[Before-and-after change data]
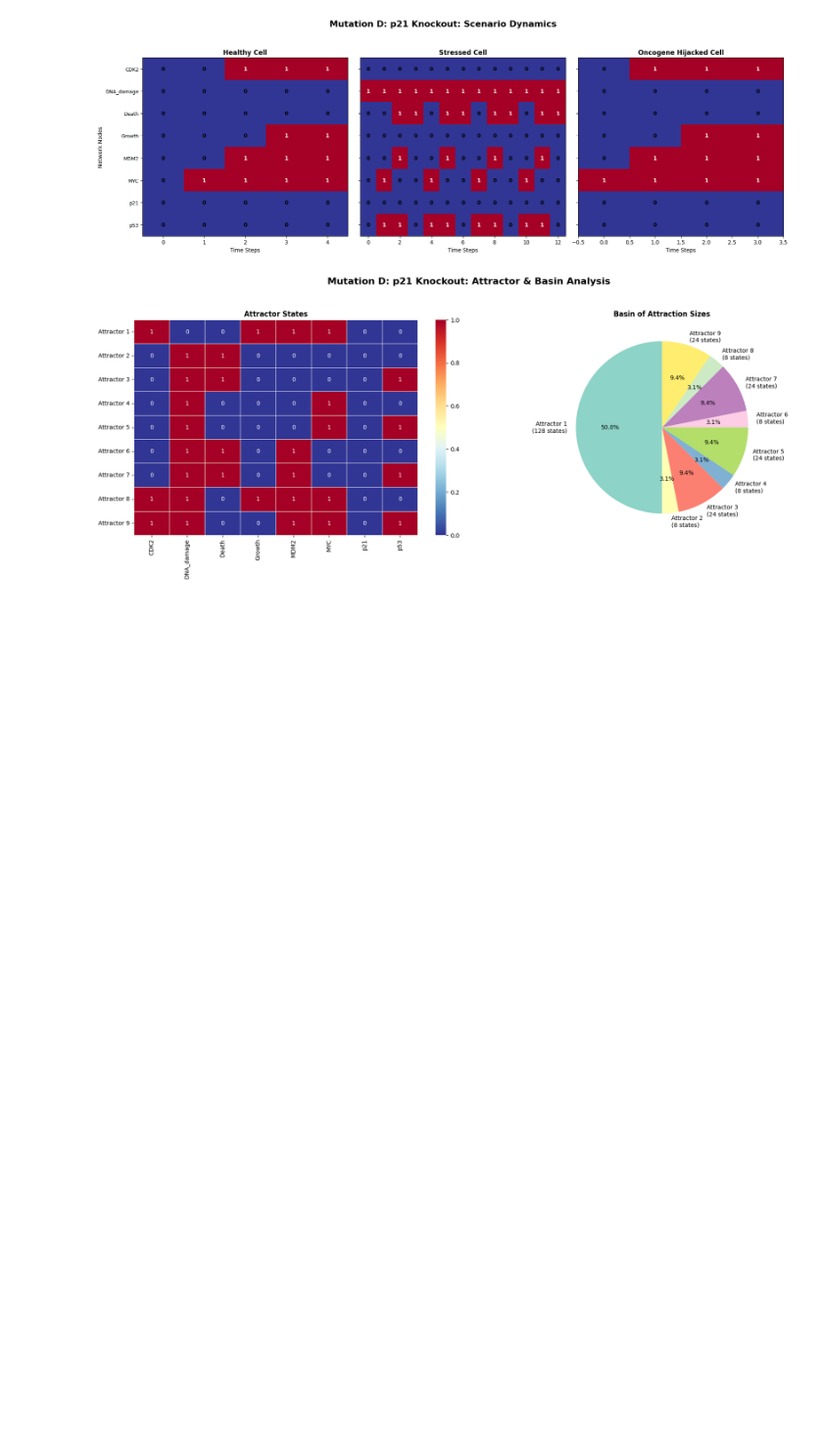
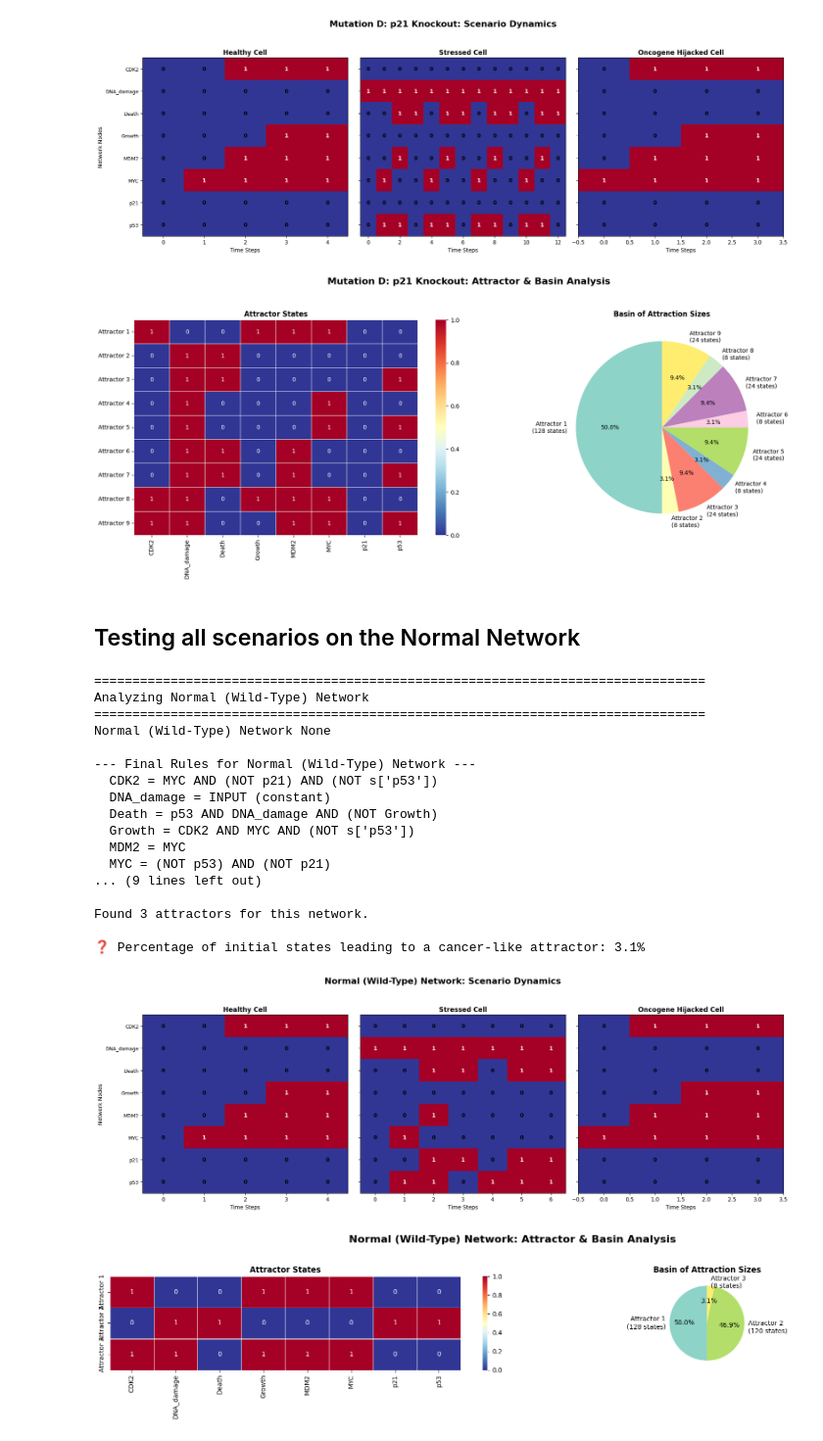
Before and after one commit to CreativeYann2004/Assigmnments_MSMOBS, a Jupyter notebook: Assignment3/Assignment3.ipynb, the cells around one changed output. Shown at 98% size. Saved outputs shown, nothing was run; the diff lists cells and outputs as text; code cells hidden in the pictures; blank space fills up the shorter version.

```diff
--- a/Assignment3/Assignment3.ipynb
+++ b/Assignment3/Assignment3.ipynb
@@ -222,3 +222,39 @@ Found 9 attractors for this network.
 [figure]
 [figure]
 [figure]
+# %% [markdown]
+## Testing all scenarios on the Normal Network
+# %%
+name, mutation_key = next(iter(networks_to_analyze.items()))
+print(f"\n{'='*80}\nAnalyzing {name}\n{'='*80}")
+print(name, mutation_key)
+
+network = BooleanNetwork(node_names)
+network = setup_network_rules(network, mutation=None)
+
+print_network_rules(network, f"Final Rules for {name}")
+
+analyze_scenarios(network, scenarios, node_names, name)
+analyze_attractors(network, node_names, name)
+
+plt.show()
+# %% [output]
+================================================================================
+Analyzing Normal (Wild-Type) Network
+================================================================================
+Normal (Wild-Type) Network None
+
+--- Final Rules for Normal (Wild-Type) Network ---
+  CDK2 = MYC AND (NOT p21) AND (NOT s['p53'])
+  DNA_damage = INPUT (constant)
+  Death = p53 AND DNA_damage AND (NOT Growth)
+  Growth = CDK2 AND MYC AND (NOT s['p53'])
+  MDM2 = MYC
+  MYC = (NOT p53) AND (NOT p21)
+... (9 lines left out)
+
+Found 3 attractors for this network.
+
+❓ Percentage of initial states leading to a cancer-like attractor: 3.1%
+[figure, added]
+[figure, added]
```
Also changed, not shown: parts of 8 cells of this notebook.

## Required work
Go through the data and return every word of it verbatim, leaving out the pictures.

## Written answer
Before and after one commit to CreativeYann2004/Assigmnments_MSMOBS, a Jupyter notebook: Assignment3/Assignment3.ipynb, the cells around one changed output. Shown at 98% size. Saved outputs shown, nothing was run; the diff lists cells and outputs as text; code cells hidden in the pictures; blank space fills up the shorter version.

```diff
--- a/Assignment3/Assignment3.ipynb
+++ b/Assignment3/Assignment3.ipynb
@@ -222,3 +222,39 @@ Found 9 attractors for this network.
 [figure]
 [figure]
 [figure]
+# %% [markdown]
+## Testing all scenarios on the Normal Network
+# %%
+name, mutation_key = next(iter(networks_to_analyze.items()))
+print(f"\n{'='*80}\nAnalyzing {name}\n{'='*80}")
+print(name, mutation_key)
+
+network = BooleanNetwork(node_names)
+network = setup_network_rules(network, mutation=None)
+
+print_network_rules(network, f"Final Rules for {name}")
+
+analyze_scenarios(network, scenarios, node_names, name)
+analyze_attractors(network, node_names, name)
+
+plt.show()
+# %% [output]
+================================================================================
+Analyzing Normal (Wild-Type) Network
+================================================================================
+Normal (Wild-Type) Network None
+
+--- Final Rules for Normal (Wild-Type) Network ---
+  CDK2 = MYC AND (NOT p21) AND (NOT s['p53'])
+  DNA_damage = INPUT (constant)
+  Death = p53 AND DNA_damage AND (NOT Growth)
+  Growth = CDK2 AND MYC AND (NOT s['p53'])
+  MDM2 = MYC
+  MYC = (NOT p53) AND (NOT p21)
+... (9 lines left out)
+
+Found 3 attractors for this network.
+
+❓ Percentage of initial states leading to a cancer-like attractor: 3.1%
+[figure, added]
+[figure, added]
```
Also changed, not shown: parts of 8 cells of this notebook.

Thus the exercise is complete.